Conventional wisdom about online job applications encourages employers to create long, multi-step applications.
Supposedly, an extensive questionnaire and lengthy process ensures that only the best and most motivated applicants finish the application. In practice, though, talented candidates are lost during this process. Many jobseekers give up whenever they encounter frustrating experiences. To create an effective job application, you need to minimize the percentage of people who abandon the process.¹
Surprisingly, well-qualified candidates regularly abandon job applications that are too long or inconvenient to complete. Some human resources professionals claim that the majority of online applicants eventually quit before turning in their applications.
This means that hiring managers never hear from most of the people who expressed interest in a particular job, limiting the employer’s hiring choices.¹ ²
Paying attention to application issues such as ease of use, length, and compatibility with smartphones may help you gain access to more qualified candidates.
Simplifying online applications
Typically, online job applications ask for copies of the applicant’s resume, references, and work history. Applicants spend significant amounts of time uploading documents and writing-in or copying information. Many applications ask for cover letters, answers to lengthy quizzes and permission to investigate candidates’ financial, or personal backgrounds. This information is all very helpful in making hiring decisions, but can make the application complicated enough to frustrate applicants. ¹
Keeping the application short may boost completion rates. Completion rates may increase as much as 365 percent when the job application is shortened to five minutes or less, according to the recruitment firm Appcast. Their data also found that increasing an application from 25 to 50 questions reduced the completion rate by 50 percent.
Candidates seem to have little tolerance for extensive applications. If you want jobseekers to finish applying for your jobs, you will need an application that is short and easy to complete. ¹
Instead of asking for everything in every online application, consider asking only for information you need in order to move candidates to the next step of the hiring process. Make it easy to upload information by choosing a system that is compatible with popular cloud-storage software such as Dropbox or Google Drive.
Choosing a custom job application system can also work, as long as you have control over how long the application is and how much information candidates need to apply for jobs. ¹ ²
Mobile-friendly applications wanted
Many people want to apply for jobs on their smartphones. Applying through a smartphone can be tricky. Some applicants give up if they cannot immediately apply on their phones.
According to a 2014 jobseeker survey conducted by Jibe, Inc., one-fifth of applicants give up completely on Internet job applications if they cannot complete them via smartphone. Survey participants also expressed interest in applying entirely on their mobile devices. In fact, 70 percent said they are willing to do so.³
To make sure your job application can be completed on a smartphone, develop a simplified interface that adapts to mobile browsers and does not require extensive uploads.

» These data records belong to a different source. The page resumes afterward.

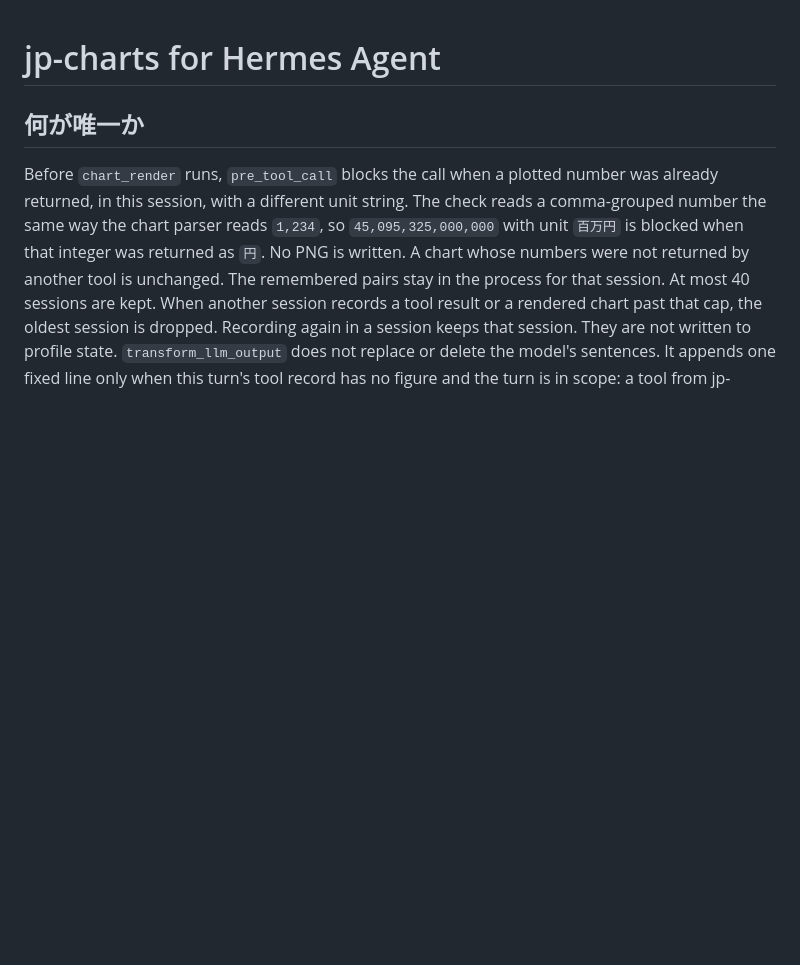
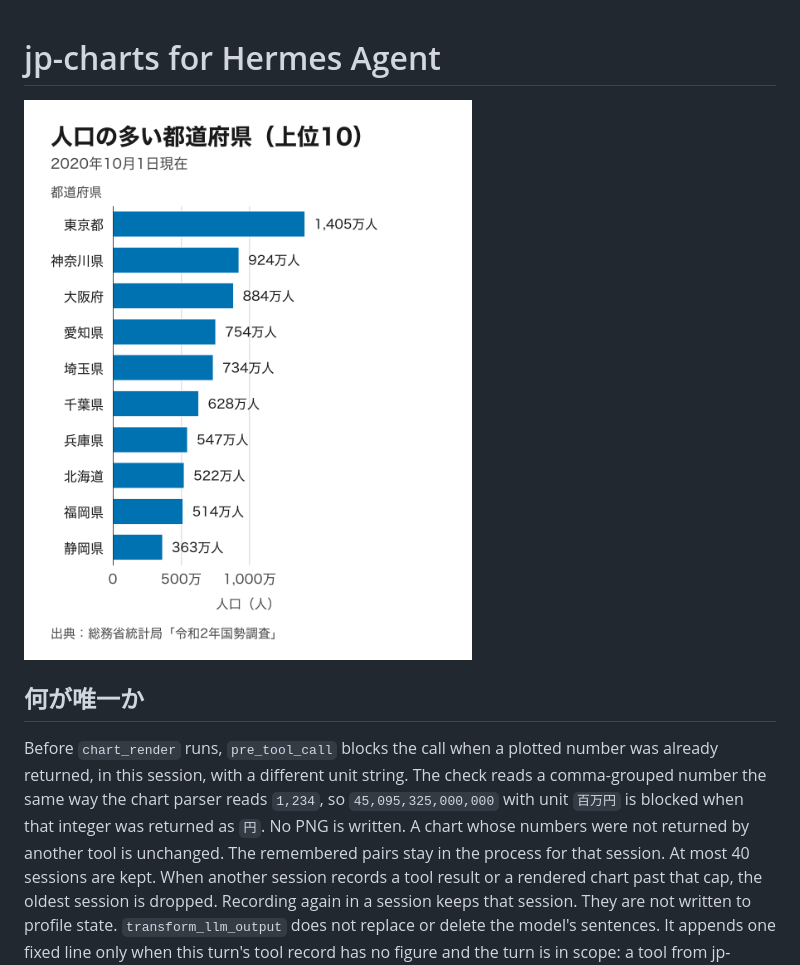
Before and after one commit to TakeshiTGAL/hermes-plugin-charts, a Markdown page: README.md, the part around the change. GitHub-like rendering; pictures changed too: assets/result-population-top10.png (added); blank space fills up the shorter version.

Commit message:
Show a rendered chart at the top of the README
verified: e2e (image is real plugin output; pytest passes in this worktree)

Co-Authored-By: Claude Opus 5.5 <noreply@anthropic.com>

```diff
--- a/README.md
+++ b/README.md
@@ -1,4 +1,6 @@
 # jp-charts for Hermes Agent
+
+![Horizontal bar chart rendered by chart_render: the ten most populous prefectures in Japan, 2020 census, with values labeled in 万人](assets/result-population-top10.png)
 
 ## 何が唯一か
 
```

Your applicants probably do not have their resumes saved on their phones and probably cannot edit documents from smartphones, so avoid requiring unnecessary document uploads.²
Respect your applicants’ time
In-demand, highly-skilled candidates often value their own time too much to push through inconveniences and redundant questions. Someone with fewer options in the job marketplace, however, might be more motivated to complete bad applications. Because most employers are looking for the best candidates they can possibly hire, they should create applications that respect and value jobseekers.¹
Whenever possible, ask only for as much from your candidates as you actually need. If you can remove a section from your online application without harming the hiring process, then you probably should. Simplify every section, ask for fewer uploads and create a mobile-friendly process. Finding the right candidates is probably worth the effort.
- Zielinski, D. “Study: Most Job Seekers Abandon Online Job Applications.” Society for Human Resource Management. https://www.shrm.org/resourcesandtools/hr-topics/technology/pages/study-most-job-seekers-abandon-online-job-applications.aspx. Published: May 2016. Accessed: June 2017.
- Thygesen, K. “How to Make the Mobile Job Application Experience Great for Candidates.” Entrepreneur. https://www.entrepreneur.com/article/279981. Published: August 2016. Accessed: June 2017.
- Jibe. “Jibe survey shows a poor application experience deters one quarter of candidates.” https://www.jibe.com/news/recruitment-survey-reveals-significant-disconnect-between-job-seeker-expectations-and-reality/. Published: September 2014. Accessed: June 2017.